“We were removing total movements from the interior, working on how to get this clinical, light approach, [not only for aesthetics’ sake] but also to give the movement space to breathe,” he continued.
Cutting away elements eventually snowballed to embarking a tourbillon-equipped movement, rather than the initially planned Unico one that usually equips the Big Bang range.
“It was this perfect balance of a minimalistic design and the precise intensities that go into making such a movement,” he said, pointing out that functionality-driven pragmatism attached to industrial design as the guiding principle in approaching the project.
The final design distills the stylized hexagon shape of the Big Bang case throughout the timepiece as a titanium honeycomb mesh that appears on the sapphire dial, entire case and strap, all of which make for a sportier direction for Hublot’s flagship model.

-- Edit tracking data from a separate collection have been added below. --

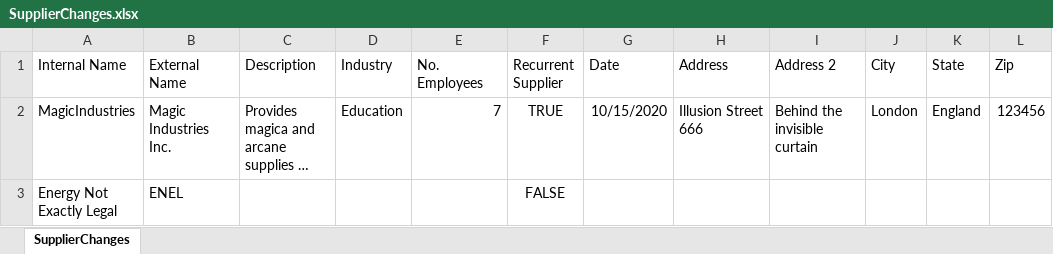
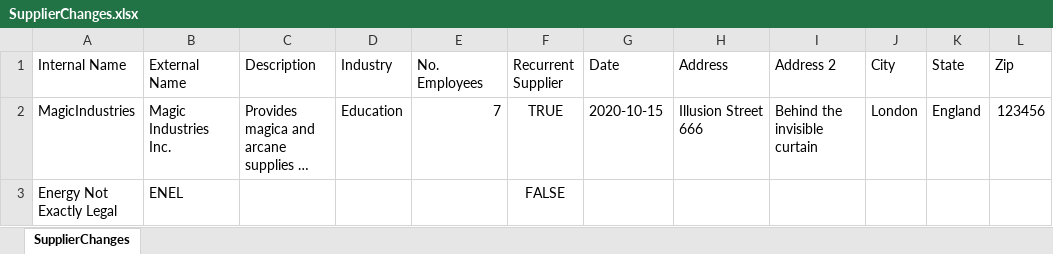
Before and after one commit to alpaka/rpa-patterns-splitting-things-up, an Excel workbook: STU SubWorkflows/SupplierChanges.xlsx, sheet SupplierChanges, drawn as a sheet; long unchanged cells end in …; values as stored, in another font and other column widths than the file's, no borders; table styles not drawn; the diff names each change by its address in the sheet, - before the commit and + after, or states it on an @@ line.

```diff
--- a/STU SubWorkflows/SupplierChanges.xlsx (sheet SupplierChanges)
+++ b/STU SubWorkflows/SupplierChanges.xlsx (sheet SupplierChanges)
-G2 (Date): 10/15/2020
+G2 (Date): 2020-10-15
```
Also changed, not shown: 17 other files.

Ross described the electric orange hue, softer beveled corners of the band and the overarching “idea of lightness, movement and breathability” as “linking back to movement, sports and acceleration — a direct throughline with what [he does] in sportswear.”
Having a limited run of only 50 is another facet that reflects the ideals of the collaboration more than any other limitation. “If [the market] was to be saturated [with this item], we lose the core principles of the partnership, which is to build in value, to have an opinion. But not for that opinion [to become] a wide, sluggish, flattish commercial vehicle,” the designer said.
“This is not going to be a first watch purchase for anyone buying a watch. With that in mind, it opens a lot more opportunities to be directional in shape, tone, form and weight,” said Ross, who found creating a direct rapport with an audience he described as appreciative of fine objects “quite liberating.”
“What is so special about this collaboration is the direct interaction between design and object, ideas and form,” stated Hublot chief executive officer Ricardo Guadalupe, who applauded Ross’ 360-degree approach to the project, from watch to visual identity.
Cue the reveal of the watch on Wednesday, which Ross intended as “a many-layered installation that we’re descending upon New York” with a takeover of the brand’s store, projections on buildings and a flyposting campaign across the city featuring the works of creatives in Ross’ orbit such as filmmakers Gabriel Moses and Bafic.
“We’ve just known each other for years, so to have an almost artistic school of friends to work closely with on such an endeavor just means more. It’s not just great, but it’s also culturally succinct and reflective of the time,” Ross said.